Each shortlisted author receives $3000 in prize money, as well as a three-week writing retreat on the Victorian coast, supported by the Trawalla Foundation.
The judges are the bookseller Fiona Stager (chair); author Julie Koh; editor, writer and poet Ellen van Neerven; writer and critic James Ley, and writer, editor and publisher Louise Swinn.
This is the sixth year of the prize.
The Enlightenment of the Greengage Tree by Shokoofeh Azar (Wild Dingo Press)
Written shortly after Azar’s release from Christmas Island, this moving magic-realist novel is narrated by a thirteen-year-old girl as she follows the fortunes of her family in the violent aftermath of the 1979 Islamic Revolution.
Terra Nullius by Claire G. Coleman (Hachette Australia)
This arresting and original novel addresses the legacy of Australia’s violent history by imagining a recolonised Australia in the near future.
The Life to Come by Michelle de Kretser (Allen & Unwin)
Here individual stories are connected by one key character, the writer, to explore love, betrayal and loneliness. This is ultimately a novel that asks deep questions about responsibility: to ourselves, to each other, and to our national identity.
An Uncertain Grace by Krissy Kneen (Text Publishing)
This smart, frequently funny novel combines eroticism, science fiction and serious literary talent: With shifting points of view Kneen explores mismatched desires, mortality and the looming prospect of environmental disaster.
The Fish Girl by Mirandi Riwoe (Seizure)
Mirandi Riwoe is a powerful emerging voice in Australian fiction. Her novella plays with a classic short story by Somerset Maugham as well as Javanese mythology to tell the tale of Mina, a shy Indonesian village girl, who finds herself at the mercy of men who do not necessarily have her best interests at heart.
Tracker by Alexis Wright (Giramondo)
This is a remarkable biography of Tracker Tilmouth, charismatic Aboriginal leader, thinker, entrepreneur, visionary and provocateur. Wright follows an Aboriginal tradition of collective storytelling that she describes as a ‘practice for crossing landscapes and boundaries, giving many voices a part in the story’.

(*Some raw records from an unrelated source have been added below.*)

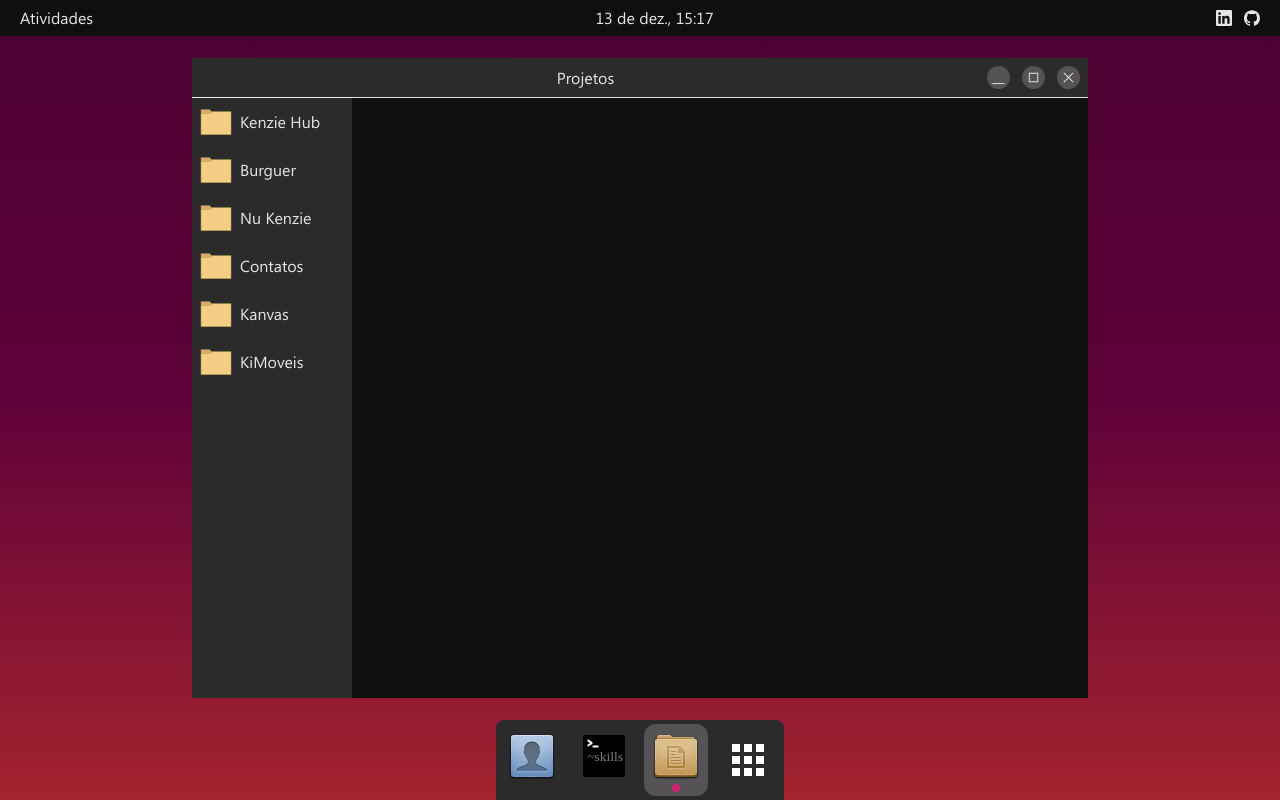
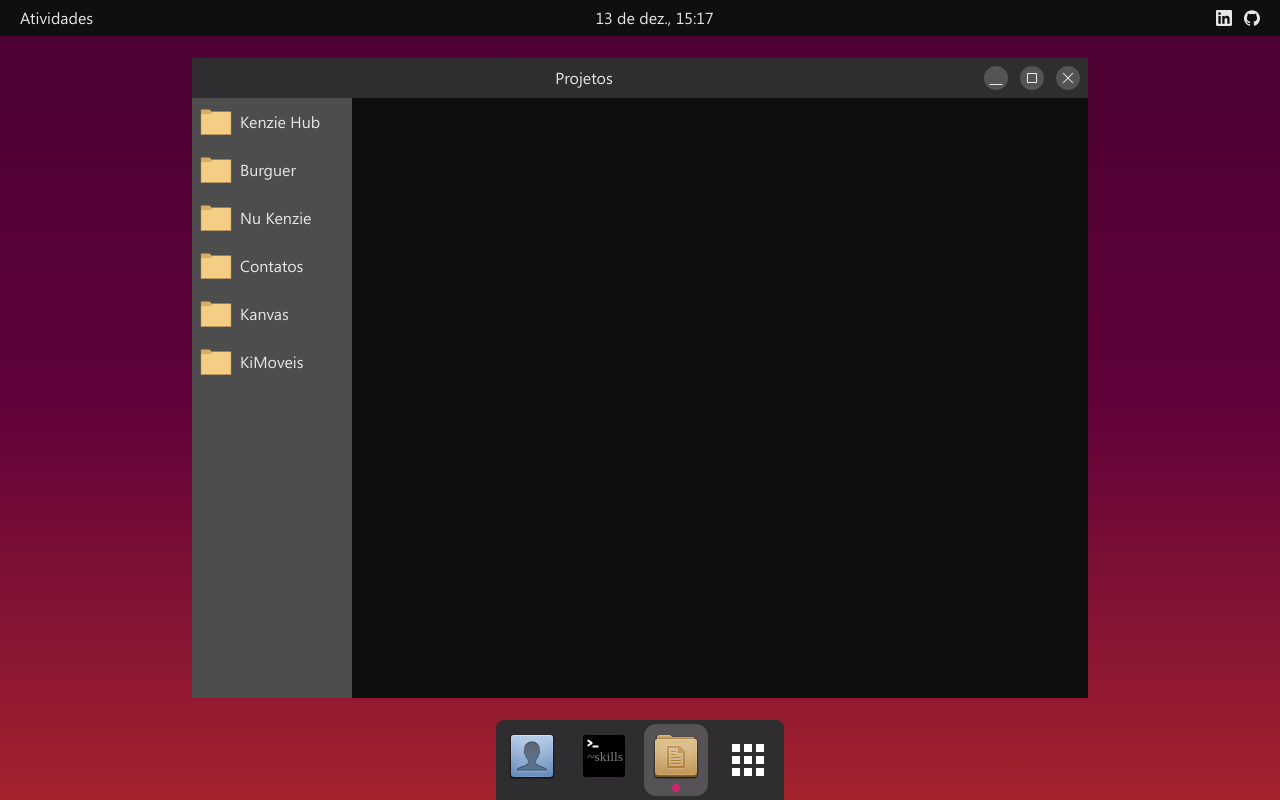
Before and after one commit to gstvcampos/portfolio, a Next.js app: page /projetos in a window 1280 px wide. Built offline with nearby package versions, Linux system fonts and the light colour scheme.

Commit message:
fix: format

```diff
--- a/src/app/globals.css
+++ b/src/app/globals.css
@@ -8,9 +8,8 @@
   --bottom: 355deg 65% 39%;
 
   --bar-primary: 240deg 3% 6%;
-  --bar-secondary: 300deg 1% 17%;
-  --bar-tertiary: 280deg 3% 19%;
-  --content-primary: 0deg 0% 20%;
+  --bar-secondary: 300deg 2% 18%;
+  --content-primary: 0deg 0% 30%;
   --content-secondary: 240deg 3% 6%;
   --txt-primary: 0deg 0% 90%;
   --txt-secondary: 0deg 0% 60%;
--- a/src/app/page.tsx
+++ b/src/app/page.tsx
@@ -7,7 +7,7 @@ export default async function Home() {
   return (
     <main
       id="home"
-      className="h-full w-full overflow-hidden rounded-t-lg bg-bar-2 md:h-auto lg:max-w-4xl"
+      className="h-full w-full overflow-hidden md:h-auto md:rounded-t-lg lg:max-w-4xl"
     >
       <WindowBar innerText="Perfil" elementId="home" />
       <section className="flex h-[calc(100%-40px)] flex-col-reverse overflow-auto md:flex-row">
@@ -32,7 +32,7 @@ export default async function Home() {
             <li>sou vascaino</li>
           </ul>
         </div>
-        <div className="px-4 py-2">
+        <div className="bg-content-1 px-4 py-2">
           <Image
             className="m-auto"
             priority={true}
--- a/src/app/projetos/page.tsx
+++ b/src/app/projetos/page.tsx
@@ -12,10 +12,10 @@ export default function Projetos() {
   return (
     <main
       id="projetos"
-      className="h-full w-full bg-bar-2 md:h-auto lg:max-w-4xl"
+      className="h-full w-full md:h-auto md:rounded-t-lg lg:max-w-4xl"
     >
       <WindowBar innerText="Projetos" elementId="projetos" />
-      <section className="flex h-[calc(100%-40px)] flex-col overflow-auto md:flex-row">
+      <section className="flex h-[calc(100%-40px)] flex-col overflow-auto bg-content-1 md:flex-row">
         <FolderProjects />
       </section>
     </main>
--- a/src/app/tecnologias/page.tsx
+++ b/src/app/tecnologias/page.tsx
@@ -7,7 +7,7 @@ export default function Tecnologias() {
   return (
     <main
       id="tecnologias"
-      className="h-full w-full bg-bar-2 md:h-auto lg:max-w-4xl"
+      className="h-full w-full md:h-auto md:rounded-t-lg lg:max-w-4xl"
     >
       <WindowBar innerText="Tecnologias" elementId="tecnologias" />
       <section className="h-[calc(100%-40px)] overflow-auto bg-content-2 p-4">
--- a/src/components/LinkSmall.tsx
+++ b/src/components/LinkSmall.tsx
@@ -8,7 +8,11 @@ export default function LinkSmall({
   href: string
 }) {
   return (
-    <Link target="_blank" href={href} className="border-b-2 font-segoe-bold">
+    <Link
+      target="_blank"
+      href={href}
+      className="border-b-2 font-segoe-bold hover:text-txt-3"
+    >
       <span className="px-2">{innerText}</span>
     </Link>
   )
--- a/src/components/WindowBar.tsx
+++ b/src/components/WindowBar.tsx
@@ -12,7 +12,7 @@ export default function WindowBar({
   elementId: string
 }) {
   return (
-    <div className="flex h-10 items-center justify-between border-b-[1px]">
+    <div className="flex h-10 items-center justify-between bg-bar-2">
       <span></span>
       <h1>{innerText}</h1>
       <div className="flex h-full gap-3 p-2">
--- a/tailwind.config.ts
+++ b/tailwind.config.ts
@@ -15,7 +15,6 @@ const config: Config = {
       bar: {
         1: 'hsl(var(--bar-primary) / <alpha-value>)',
         2: 'hsl(var(--bar-secondary) / <alpha-value>)',
-        3: 'hsl(var(--bar-tertiary) / <alpha-value>)',
       },
       content: {
         1: 'hsl(var(--content-primary) / <alpha-value>)',
```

Chair of judges Fiona Stager said the shortlisted titles”showcase the incredible breadth of talent in the writing by women in Australia today….The personal interweaves seamlessly with the political as these authors investigate the past, examine the present and re-imagine our future. Ideas about family, identity in all its forms, and politics at both its most profound and intimate levels are themes that connect these six diverse, engaging and original books”.